HIV prevalence, sociodemographic, and behavioral correlates and recruitment methods among injection drug users in St. Petersburg, Russia

J Acquir Immune Defic Syndr. 2006 Apr 15;41(5):657-63. doi: 10.1097/01.qai.0000220166.56866.22.


Objective: In St. Petersburg, Russia, we sought to describe the characteristics of active high-risk injection drug users (IDUs) to evaluate the associations between behavioral and demographic characteristics and HIV-1 infection and to describe 3 discrete recruitment methods.

Methods: Active high-risk IDUs were recruited in 3 ways: through street outreach, at facilities serving IDUs, and by network-based chain referral. Recruits were screened, counseled, and tested for HIV-1. Sociodemographic and behavioral data were collected.
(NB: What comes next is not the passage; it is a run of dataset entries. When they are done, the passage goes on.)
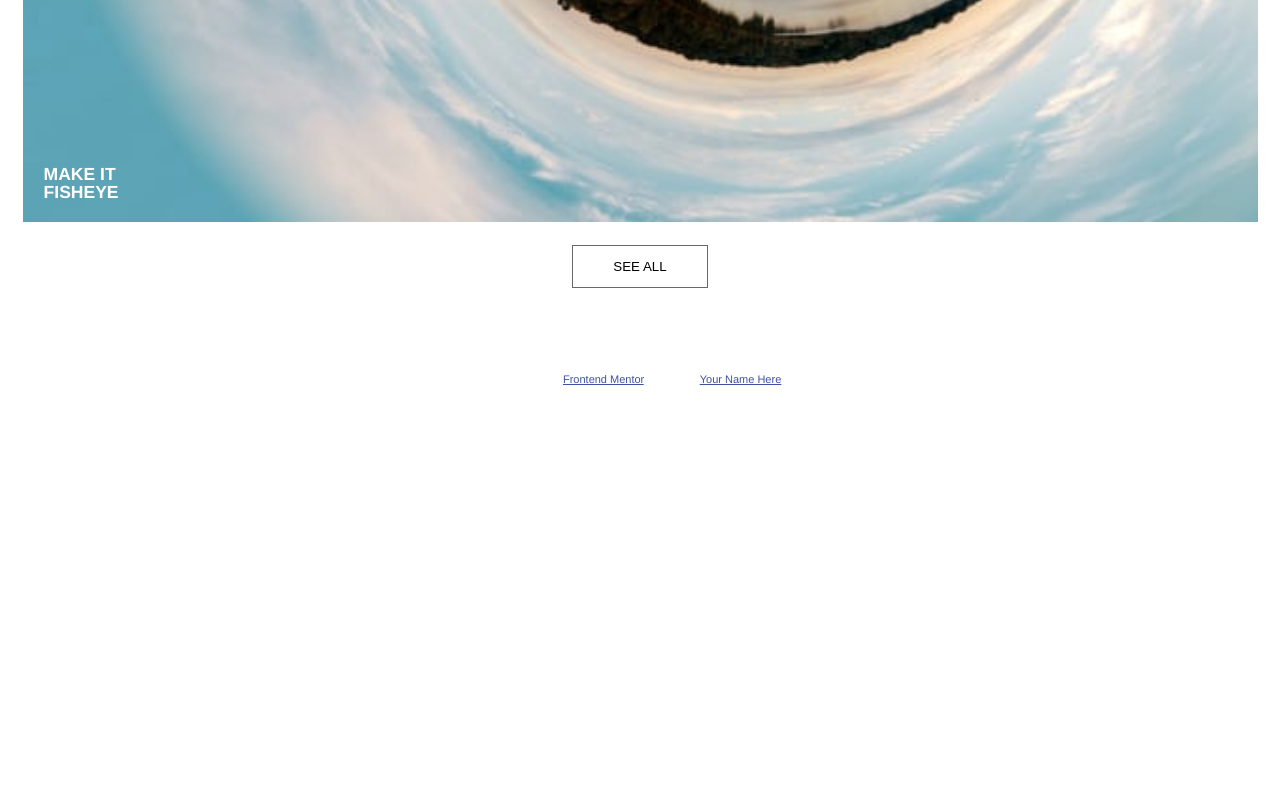
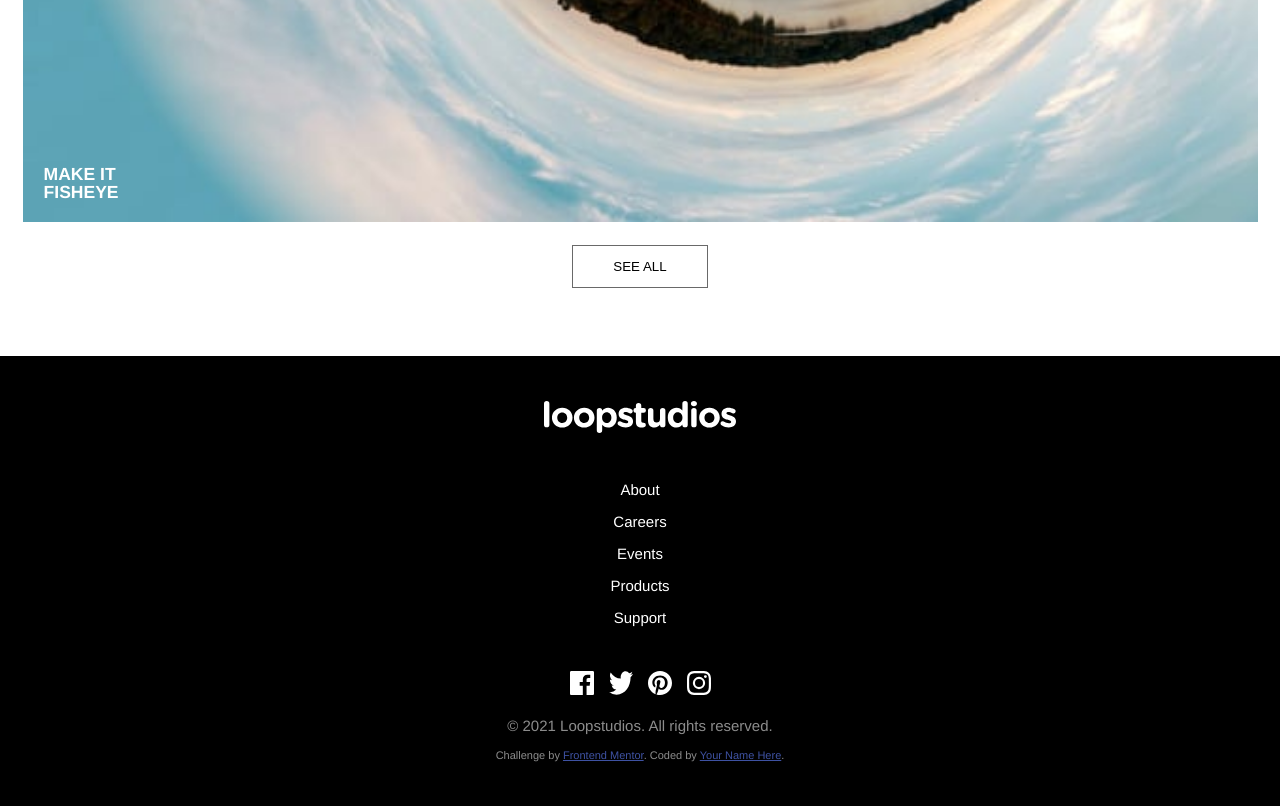
Before and after one commit to joanpujol/fem-Loopstudios-Landing-Page, a website: page index.html in a window 1280 px wide. Shown: the part 5200-6006 px from the top of the page. Before the commit the page ends 5585 px from the top, so only its background shows below. Drawn offline with Linux system fonts and the light colour scheme; a web font is replaced by a local one.

Commit message:
Add Footer section

```diff
--- a/index.html
+++ b/index.html
@@ -97,17 +97,33 @@
     <button class="gallery__button">See all</button>
   </div>
 
-  About
-  Careers
-  Events
-  Products
-  Support
+  <footer class="footer">
+    <div class="footer__logo">
+      <img src="./images/logo.svg" alt="">
+    </div>
+    <div class="footer__nav">
+      <ul>
+        <li>About</li>
+        <li>Careers</li>
+        <li>Events</li>
+        <li>Products</li>
+        <li>Support</li>
+      </ul>
+    </div>
+    <div class="footer__social">
+      <img src="./images/icon-facebook.svg" alt="">
+      <img src="./images/icon-twitter.svg" alt="">
+      <img src="./images/icon-pinterest.svg" alt="">
+      <img src="./images/icon-instagram.svg" alt="">
+    </div>
+    <div class="footer__copy">
+      © 2021 Loopstudios. All rights reserved.
+    </div>
 
-  © 2021 Loopstudios. All rights reserved.
-
-  <div class="attribution">
-    Challenge by <a href="https://www.frontendmentor.io?ref=challenge" target="_blank">Frontend Mentor</a>.
-    Coded by <a href="#">Your Name Here</a>.
-  </div>
+    <div class="attribution">
+      Challenge by <a href="https://www.frontendmentor.io?ref=challenge" target="_blank">Frontend Mentor</a>.
+      Coded by <a href="#">Your Name Here</a>.
+    </div>
+  </footer>
 </body>
 </html>
--- a/sass/main.scss
+++ b/sass/main.scss
@@ -123,3 +123,45 @@ h2 {
     border: 1px solid hsl(0, 0%, 41%);
   }
 }
+
+.footer {
+  background-color: black;
+  display: flex;
+  flex-direction: column;
+  align-items: center;
+  padding: 3em 0;
+
+  &__nav {
+    margin: 3em 0;
+
+    & ul {
+      list-style: none;
+    }
+
+    & li {
+      text-align: center;
+
+      &:not(:last-child) {
+        margin-bottom: 1em;
+      }
+    }
+  }
+
+  &__social {
+    display: flex;
+    margin-bottom: 1.5em;
+
+    & img:not(:last-child) {
+      margin-right: 1em;
+    }
+  }
+
+  &__copy {
+    margin-bottom: 1em;
+    color:  hsl(0, 0%, 55%);
+  }
+}
+
+.attribution {
+  color:  hsl(0, 0%, 55%);
+}
```
Also changed, not shown: css/style.css.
HIV-1 prevalence was analyzed as a function of sociodemographic and behavioral variables.

Results: During the 10-month recruitment period, data from 900 participants were collected: median age was 24 years, and in the previous month, 96% used heroin and 75% shared needles with others. The baseline HIV prevalence was 30% (95% confidence interval [CI]: 27 to 33). Recruitment through social networks was the most productive strategy. HIV-positive individuals were younger, but none of the other sociodemographic or behavioral characteristics differed significantly by HIV status.
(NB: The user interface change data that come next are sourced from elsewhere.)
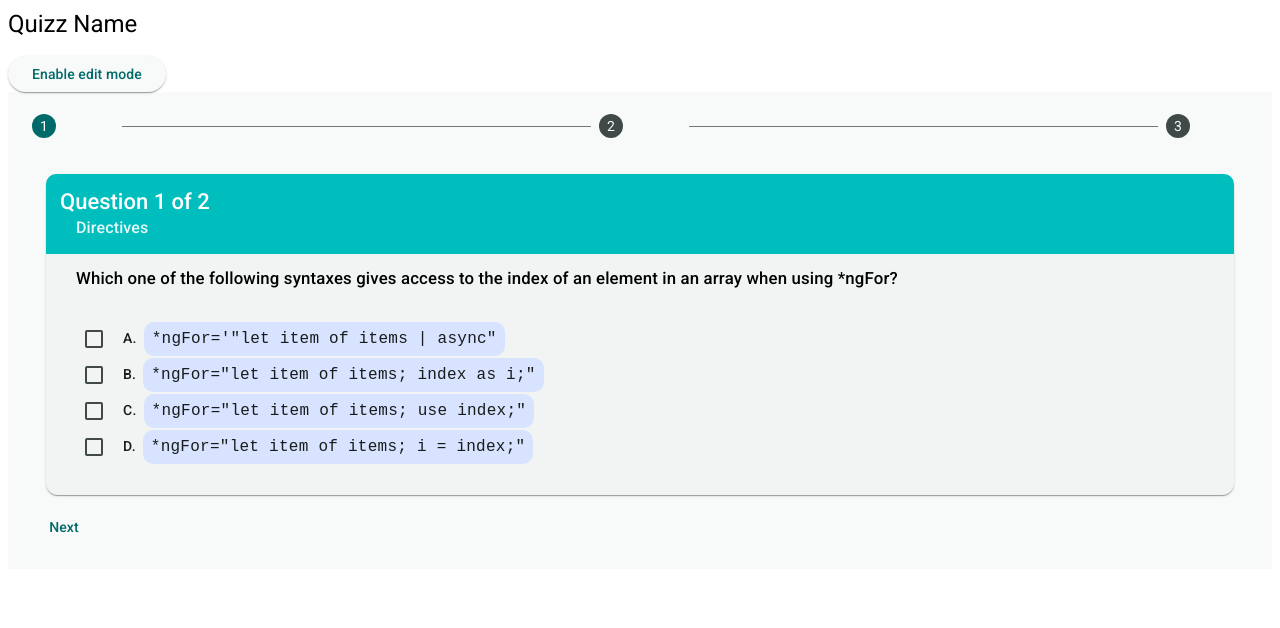
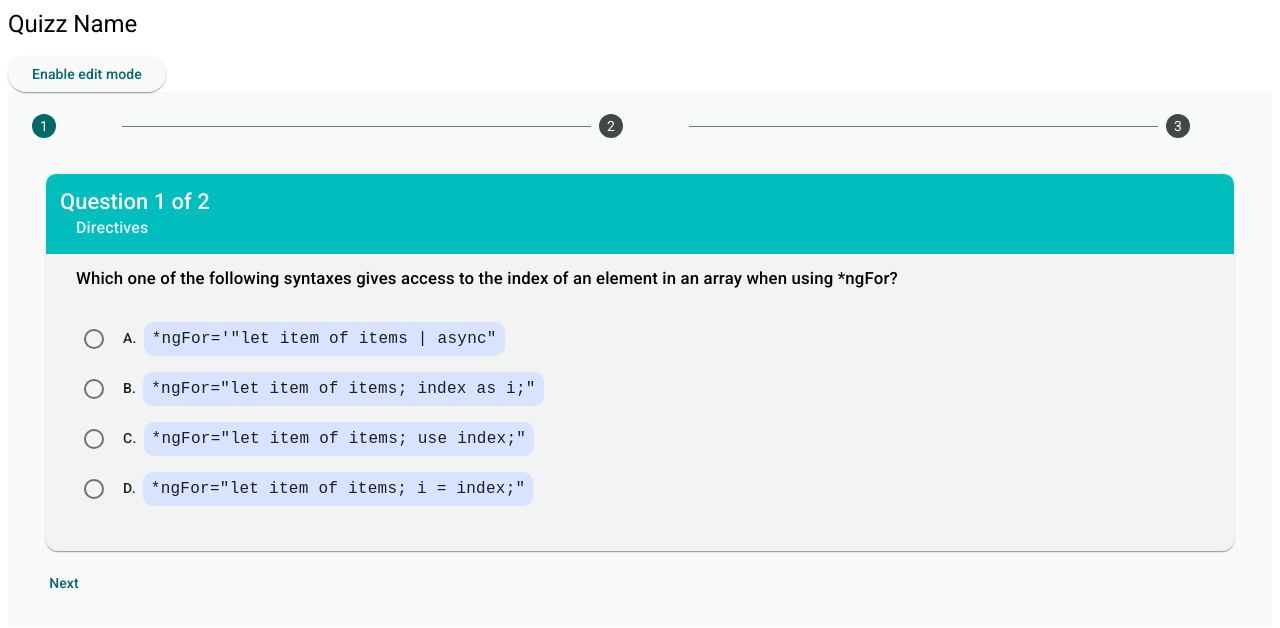
Before and after one commit to Khosheik/training-buddy, an Angular app: page / in a window 1280 px wide. Shown: the top 628 px of the page. Built offline with nearby package versions, Linux system fonts and the light colour scheme.

Commit message:
radio button for questions

```diff
--- a/angular.json
+++ b/angular.json
@@ -32,7 +32,7 @@
               }
             ],
             "styles": [
-              "@angular/material/prebuilt-themes/pink-bluegrey.css",
+              "@angular/material/prebuilt-themes/deeppurple-amber.css",
               "src/styles.scss"
             ],
             "scripts": []
@@ -92,7 +92,7 @@
               }
             ],
             "styles": [
-              "@angular/material/prebuilt-themes/pink-bluegrey.css",
+              "@angular/material/prebuilt-themes/deeppurple-amber.css",
               "src/styles.scss"
             ],
             "scripts": []
--- a/src/app/question/question.component.html
+++ b/src/app/question/question.component.html
@@ -7,20 +7,8 @@
     </mat-card-header>
     <mat-card-content>
         <h3 class="question">{{question.questionText}}</h3>
+        @if(question.questionType === "CHECKBOX"){
         @for(answer of question.answers; track answer.id) {
-
-        @if(question.questionType === "CHECKBOX"){
-        <mat-checkbox formControlName="question1ACtrl">
-            <span>{{answer.id}}.</span>
-            @if(answer.answerType === code) {
-            <code>{{answer.answerText}}</code>
-            }
-            @else {
-            {{answer.answerText}}
-            }
-        </mat-checkbox>
-        }
-        @else if (question.questionType === "RADIO") {
         <mat-checkbox formControlName="question1ACtrl">
             <span>{{answer.id}}.</span>
             @if(answer.answerType === code) {
@@ -33,5 +21,21 @@
         }
         }
 
+        @else if (question.questionType === "RADIO") {
+        <mat-radio-group aria-label="Select an option">
+            @for(answer of question.answers; track answer.id) {
+            <mat-radio-button value="answer.id" formControlName="question1ACtrl">
+                <span>{{answer.id}}.</span>
+                @if(answer.answerType === code) {
+                <code>{{answer.answerText}}</code>
+                }
+                @else {
+                {{answer.answerText}}
+                }
+            </mat-radio-button>
+            }
+        </mat-radio-group>
+        }
+
     </mat-card-content>
 </mat-card>
--- a/src/app/question/question.component.scss
+++ b/src/app/question/question.component.scss
@@ -22,6 +22,14 @@ mat-card {
         display: flex;
         flex-direction: column;
 
+        mat-radio-group {
+            display: flex;
+            flex-direction: column;
+            mat-radio-button {
+                padding-bottom: 1em;
+            }
+        }
+
         span {
             font-weight: 500;
             padding: 0.5em;
--- a/src/app/question/question.component.ts
+++ b/src/app/question/question.component.ts
@@ -2,13 +2,14 @@ import { Component, Input } from '@angular/core';
 import { MatCardModule } from '@angular/material/card';
 import {MatIconModule} from '@angular/material/icon';
 import {MatCheckboxModule} from '@angular/material/checkbox';
+import {MatRadioModule} from '@angular/material/radio';
 import { Question } from './question.types';
 import { QuizzService } from '../quizz.service';
 
 @Component({
   selector: 'tb-question',
   standalone: true,
-  imports: [MatCardModule, MatIconModule, MatCheckboxModule],
+  imports: [MatCardModule, MatIconModule, MatCheckboxModule, MatRadioModule],
   templateUrl: './question.component.html',
   styleUrl: './question.component.scss'
 })
--- a/src/app/quizz/quizz.component.ts
+++ b/src/app/quizz/quizz.component.ts
@@ -39,7 +39,7 @@ export class QuizzComponent {
       const nameControl = `${questionNumber}${answer.id}Ctrl`;
       controlsNameList = {
         ...controlsNameList,
-        [nameControl]: [null, Validators.required],
+        [nameControl]: [null],
       }
     }
     return controlsNameList;
```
Conclusions: The estimated HIV prevalence of 30% places St. Petersburg among the worst IDU-concentrated epidemics in Europe. Recruitment through network-based chain referral is a useful method for recruiting active IDUs. Sociodemographic and behavioral links to prevalent HIV infection remain to be elucidated.

Publication types
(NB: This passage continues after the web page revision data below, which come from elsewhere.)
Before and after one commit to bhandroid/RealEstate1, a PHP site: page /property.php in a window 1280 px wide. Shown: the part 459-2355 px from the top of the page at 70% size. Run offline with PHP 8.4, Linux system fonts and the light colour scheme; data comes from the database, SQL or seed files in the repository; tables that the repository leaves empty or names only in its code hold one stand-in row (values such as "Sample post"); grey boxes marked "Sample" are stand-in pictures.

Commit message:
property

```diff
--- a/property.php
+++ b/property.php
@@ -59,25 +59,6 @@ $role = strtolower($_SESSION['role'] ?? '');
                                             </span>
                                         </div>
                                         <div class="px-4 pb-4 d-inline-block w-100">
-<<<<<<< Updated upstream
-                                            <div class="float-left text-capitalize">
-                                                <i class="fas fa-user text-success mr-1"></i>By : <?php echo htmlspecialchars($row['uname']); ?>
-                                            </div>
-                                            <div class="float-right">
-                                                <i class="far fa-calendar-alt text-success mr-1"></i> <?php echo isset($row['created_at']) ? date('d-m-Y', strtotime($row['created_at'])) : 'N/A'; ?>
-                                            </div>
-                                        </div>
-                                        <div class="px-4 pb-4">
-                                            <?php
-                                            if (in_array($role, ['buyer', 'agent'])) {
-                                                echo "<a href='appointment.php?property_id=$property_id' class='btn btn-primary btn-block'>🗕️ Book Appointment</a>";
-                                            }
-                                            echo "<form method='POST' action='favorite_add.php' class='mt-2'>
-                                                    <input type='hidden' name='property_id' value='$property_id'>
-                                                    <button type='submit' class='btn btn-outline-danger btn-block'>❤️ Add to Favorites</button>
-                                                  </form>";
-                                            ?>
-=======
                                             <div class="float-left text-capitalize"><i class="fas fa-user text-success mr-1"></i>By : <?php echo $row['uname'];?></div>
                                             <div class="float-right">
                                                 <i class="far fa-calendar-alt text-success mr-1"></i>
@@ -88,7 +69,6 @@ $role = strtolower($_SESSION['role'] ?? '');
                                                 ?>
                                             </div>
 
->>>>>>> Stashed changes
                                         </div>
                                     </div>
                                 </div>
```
  • Research Support, N.I.H., Extramural

MeSH terms

  • Adult
  • Cohort Studies
  • Female
  • HIV Infections / epidemiology*
  • HIV Infections / transmission
  • HIV Seronegativity
  • HIV Seroprevalence / trends*
  • Heroin Dependence
  • Humans
  • Male
  • Needle Sharing
  • Risk Assessment
  • Risk-Taking*
  • Russia / epidemiology
  • Socioeconomic Factors
  • Substance Abuse, Intravenous / complications*
  • Urban Population